surface collectiveScholars have argued about it for decades, but SevenStreets can finally reveal why Williamson built those tunnels. Bored of all those sterile, white-roomed galleries, he decided to create a subterranean space to display the work of the city’s exciting emerging artists. Maybe.

And it continues this week – as artist/lecturers from Liverpool Community College are given the chance to create site-specific works for this, the city’s most underground of art spaces. It’s part of the Independents Biennial strand – and we highly recommend you check it out.

It’s the perfect marriage of space and subject: and, evidently, the nine artists showing at this pop-up (or should that be pop down?) gallery were equally enthused too, responding to the dark, vaulted spaces, the half-excavated passageways, and subterranean pools with ingenuity and inventiveness.

surface collectionPlaying on the themes of ephemera, of fragments exhumed from the sand(stone) of time, and of buried hopes, this brief exhibition is all the more impressive because of its fragility  – left in the damp conditions of the tunnels, much of the delicate work is slowly decaying over the course of the exhibition, as if being coaxed back under the bedrock again.

The Surface Collective’s Come Into View offers reason enough to appreciate that, sometimes, to find the best art in the city, you’ve just got to dig a little deeper.

Artists’ work pictured: top, Maria Stuart, bottom, Pamela Sullivan.

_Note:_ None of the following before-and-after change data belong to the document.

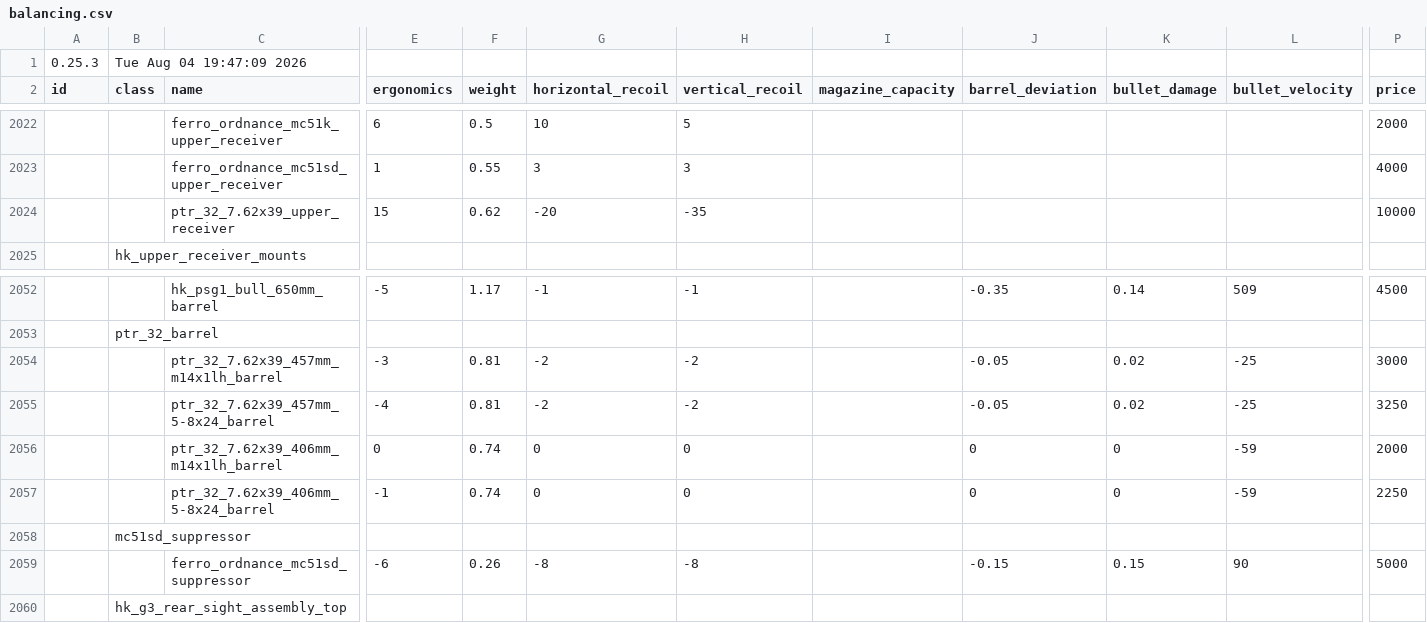
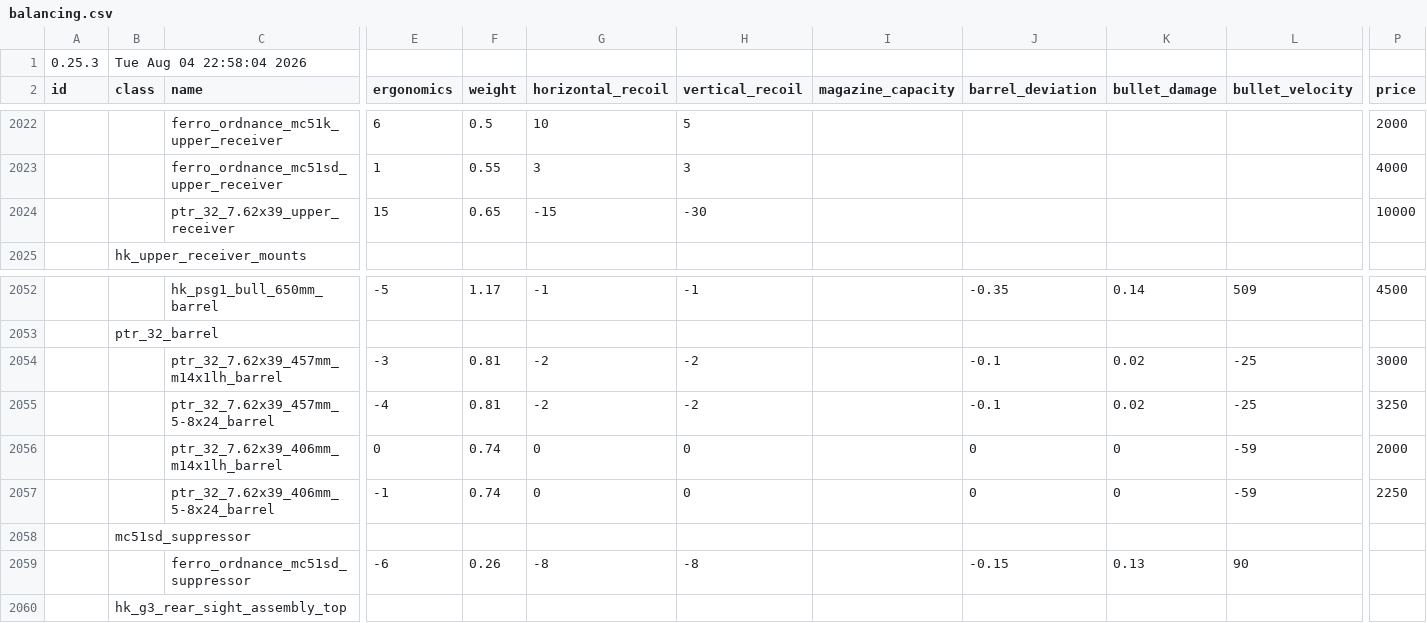
Before and after one commit to recoil-group/deadline-balancing, a CSV file: balancing.csv, drawn as a sheet; only a part is shown, gaps mark what is left out; the diff names each change by its address in the sheet, - before the commit and + after, or states it on an @@ line.

Commit message:
ptr/mc51sd changes

```diff
--- a/balancing.csv
+++ b/balancing.csv
-B1 (class): Tue Aug 04 19:47:09 2026
+B1 (class): Tue Aug 04 22:58:04 2026
-F2024 (weight): 0.62
+F2024 (weight): 0.65
-G2024 (horizontal_recoil): -20
+G2024 (horizontal_recoil): -15
-H2024 (vertical_recoil): -35
+H2024 (vertical_recoil): -30
-J2054:J2055 (barrel_deviation): -0.05
+J2054:J2055 (barrel_deviation): -0.1
-K2059 (bullet_damage): 0.15
+K2059 (bullet_damage): 0.13
-P2059 (price): 5000
+P2059 (price): (empty)
```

Come Into View, until 22  October
The Williamson Tunnels
The Old Stable Yard
Smithdown Lane, Liverpool